Work instructions
Report every line of the data where the string "dart" appears.

—————

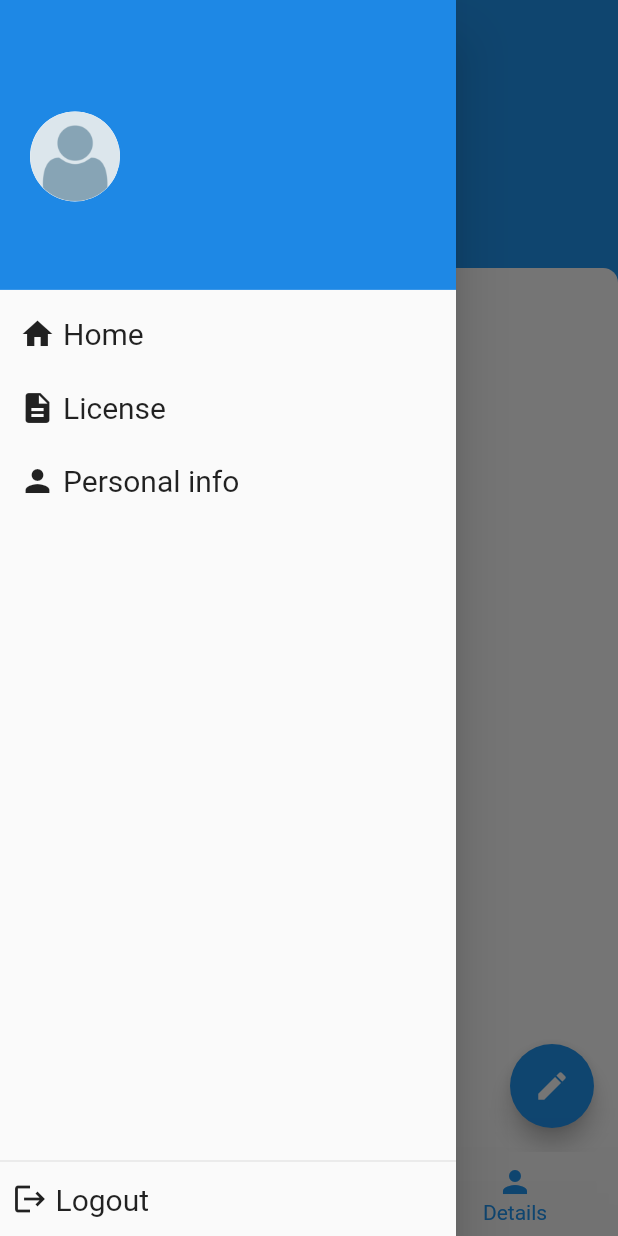
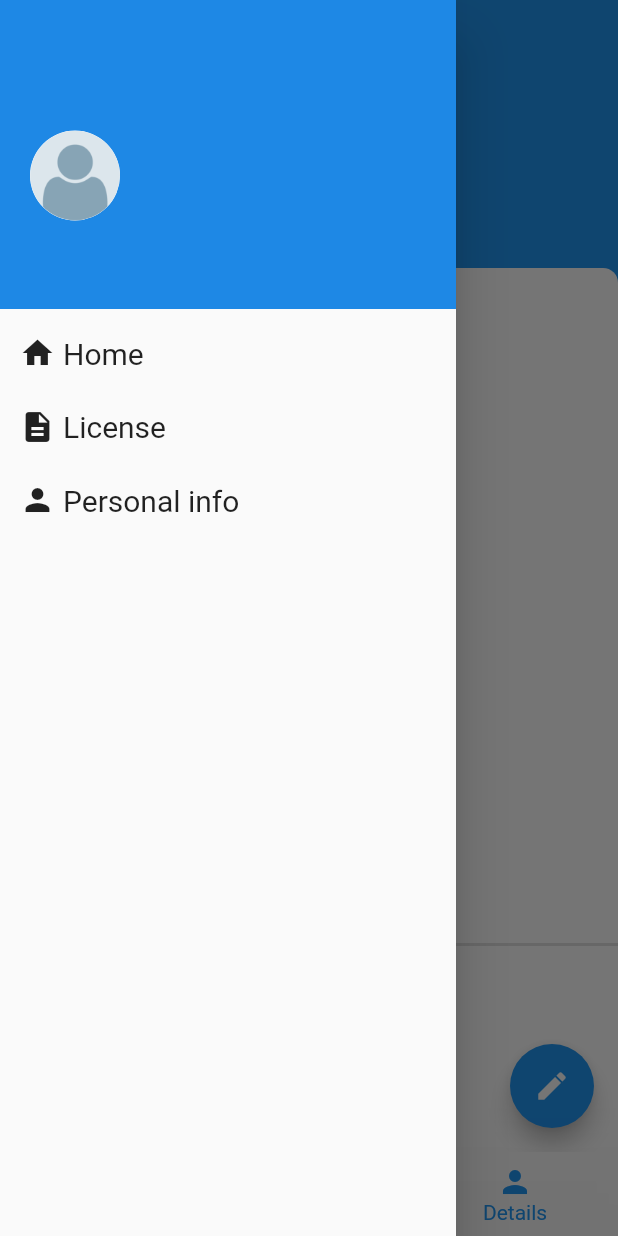
Before and after one commit to SushantSangle/firebase_auth_flutter, a Flutter app: the screen it shows once a user with an empty profile is signed in, item 3 of the bottom bar chosen, with the side drawer open, on a phone screen of 412 x 824 dp. Run offline on Flutter 3.47's test engine with Material 2 defaults, Android fonts, the phone set to English and light mode, and no system bars; our stand-ins replace cloud_firestore, firebase_auth, firebase_core, webview_flutter; accounts and stored records are empty.

Commit message:
removed logout from drawer and placed on details page

```diff
--- a/lib/common_components/application_drawer.dart
+++ b/lib/common_components/application_drawer.dart
@@ -7,6 +7,13 @@
 
 class AppDrawer extends StatelessWidget {
 
+  static const drawerMap = {
+    'details' : 2,
+    'home' : 1,
+    'license' : 0,
+  };
+
+  AppDrawer([pageChangeFunction]);
 
   @override
   Widget build(BuildContext context) => Drawer(
@@ -85,24 +92,6 @@
               ),
             )
         ),
-        Divider(height: 2),
-        Container(
-          child: drawerEntry(
-            context,
-            title: 'Logout',
-            icon: Icons.logout,
-            onPressed: () async {
-              await FirebaseHelper.signOut();
-              Navigator.pushReplacement(
-                context,
-                MaterialPageRoute(
-                  builder: (context) => LoginPage(true),
-                ),
-              );
-
-            }
-          ),
-        )
       ],
     ),
   );
--- a/lib/ui/details_page.dart
+++ b/lib/ui/details_page.dart
@@ -6,6 +6,8 @@
 import 'package:flutter/rendering.dart';
 import 'package:provider/provider.dart';
 import 'package:firebase_auth_flutter/common_components/application_drawer.dart';
+
+import 'LoginPage.dart';
 
 class DetailsPage extends StatefulWidget {
   @override
@@ -175,6 +177,25 @@
                   width: width - 20,
                   prefixIcon: Icons.work,
                 ),
+                Divider(thickness: 2),
+                TextButton(
+                  onPressed: logOutConfirm,
+                  child: Container(
+                    padding: EdgeInsets.all(10),
+                    child: Row(
+                      children: [
+                        Icon(Icons.logout),
+                        Container(
+                          padding: EdgeInsets.fromLTRB(10, 0, 0, 0),
+                          child: Text(
+                            'Logout',
+                            style: Theme.of(context).textTheme.bodyText1,
+                          ),
+                        )
+                      ],
+                    ),
+                  )
+                ),
               ],
             ),
           ),
@@ -182,4 +203,37 @@
       ),
     ],
   );
+  logOutConfirm() async {
+    await showDialog(
+      context: context,
+      builder: (context) => AlertDialog(
+        title: Text('Confirm Logout'),
+        scrollable: true,
+        content: Text('Are you sure you want to log out ?'),
+        actions: [
+          TextButton(
+              onPressed: () => Navigator.of(context).pop(),
+              child: Text(
+                'Cancel',
+                style: TextStyle(color: Colors.black),
+              )
+          ),
+          TextButton(
+            onPressed: logOut,
+            child: Text('Ok'),
+          ),
+        ],
+      )
+    );
+  }
+  logOut() async {
+
+    await FirebaseHelper.signOut();
+    Navigator.pushReplacement(
+      context,
+      MaterialPageRoute(
+        builder: (context) => LoginPage(true),
+      ),
+    );
+  }
 }
```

—————

Exercise response
--- a/lib/common_components/application_drawer.dart
+++ b/lib/common_components/application_drawer.dart
--- a/lib/ui/details_page.dart
+++ b/lib/ui/details_page.dart
 import 'package:flutter/rendering.dart';
 import 'package:provider/provider.dart';
 import 'package:firebase_auth_flutter/common_components/application_drawer.dart';
+import 'LoginPage.dart';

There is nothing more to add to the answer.